Work task: All that is needed is each line of the entries holding the word "class", copied as it stands.

Front-end code edit data
"""

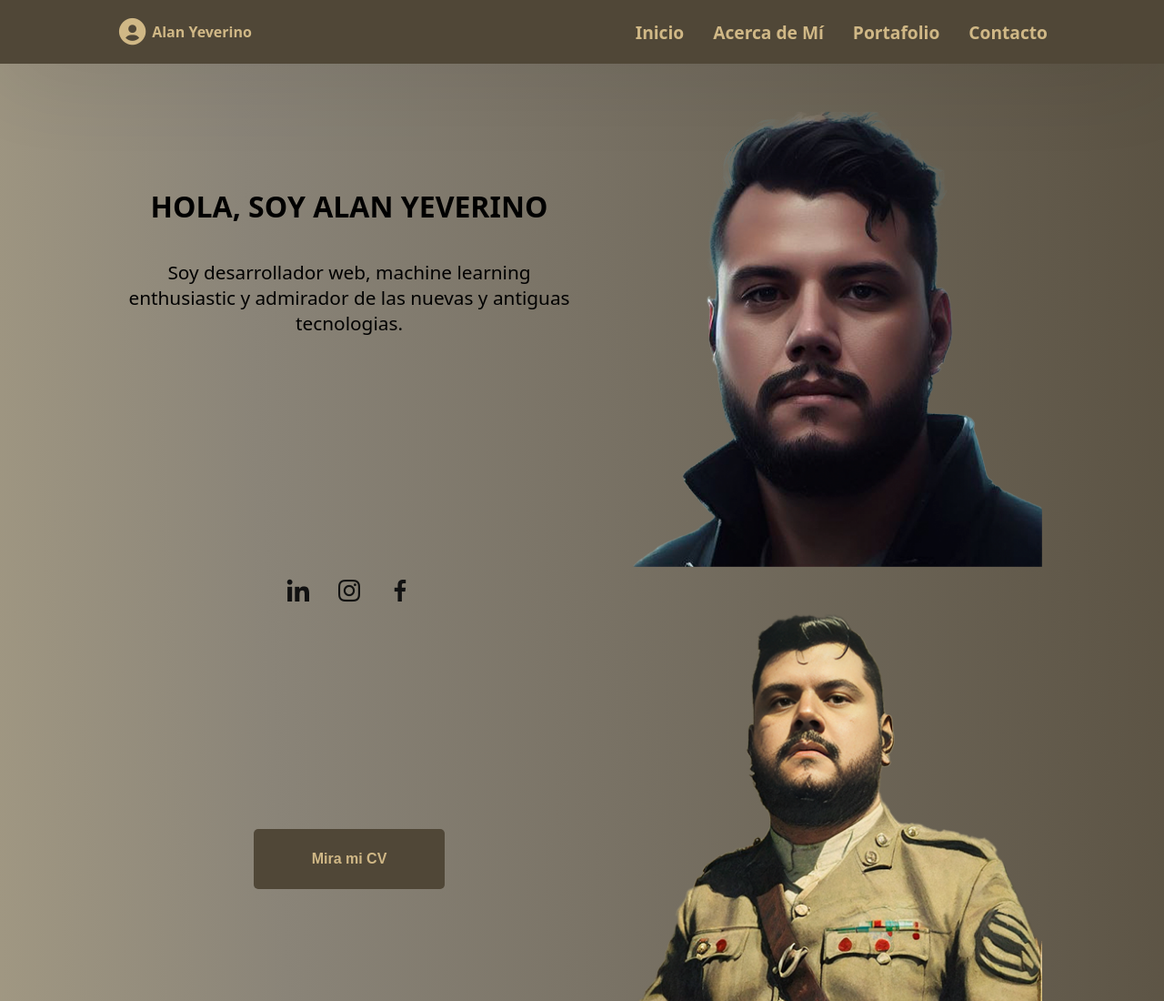
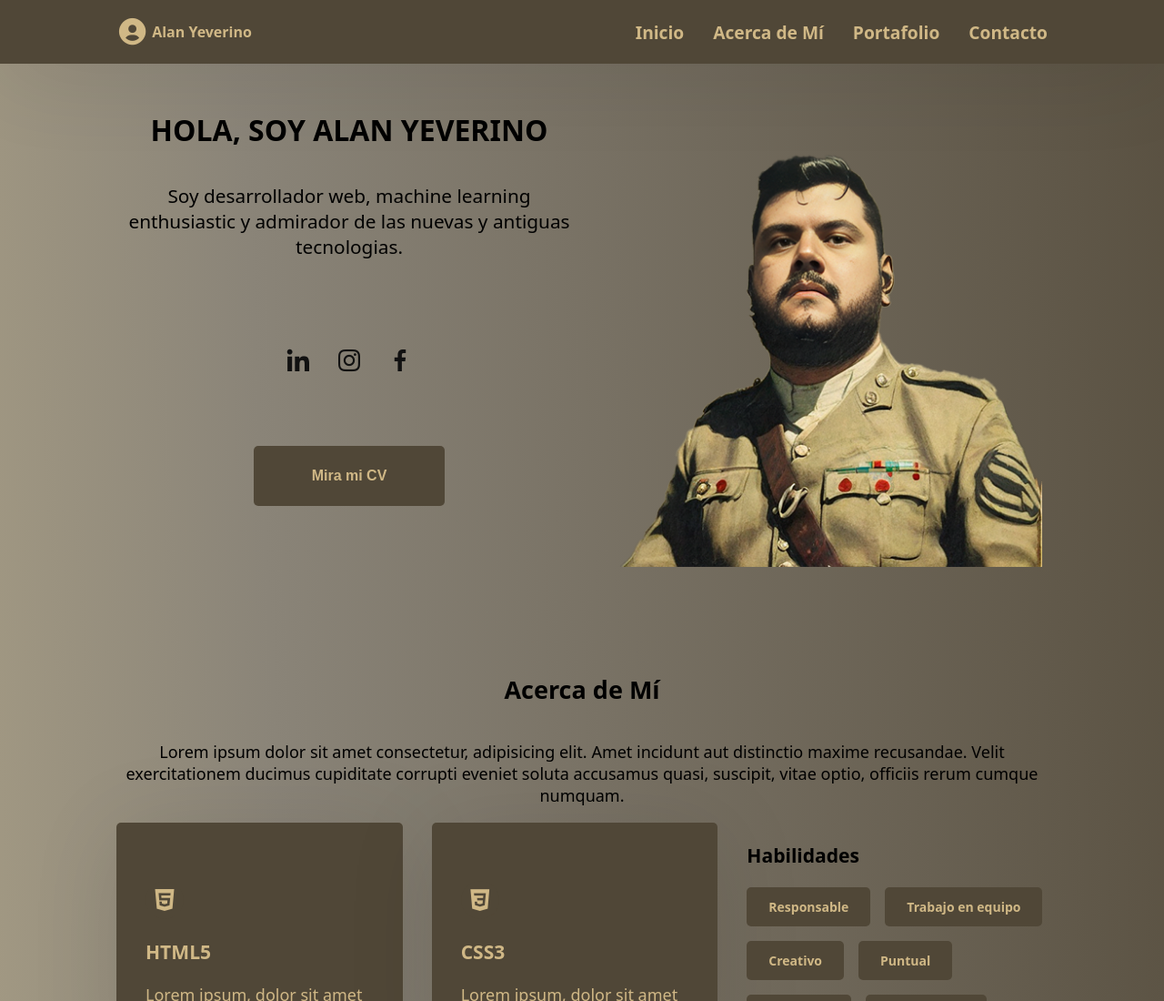
Before and after one commit to Lanyev/portafolioAlanYeverino, a plain HTML site: page index.html in a window 1280 px wide. Shown: the top 1100 px of the page at 91% size. Drawn offline with nearby package versions, Linux system fonts and the light colour scheme.

Commit message:
add image default/reverted

```diff
--- a/index.html
+++ b/index.html
@@ -63,7 +63,7 @@
         <div class="home__container grid--container">
           <div id="banner-load" class="home__image">
             <span></span>
-            <img class="alan_image" src="assets/img/alanCard0.png" alt="" />
+            <!-- <img class="alan_image" src="assets/img/alanCard0.png" alt="" /> -->
           </div>
 
           <ul class="home__social">
```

"""

Exercise answer:
         <div class="home__container grid--container">
           <div id="banner-load" class="home__image">
-            <img class="alan_image" src="assets/img/alanCard0.png" alt="" />
+            <!-- <img class="alan_image" src="assets/img/alanCard0.png" alt="" /> -->
           <ul class="home__social">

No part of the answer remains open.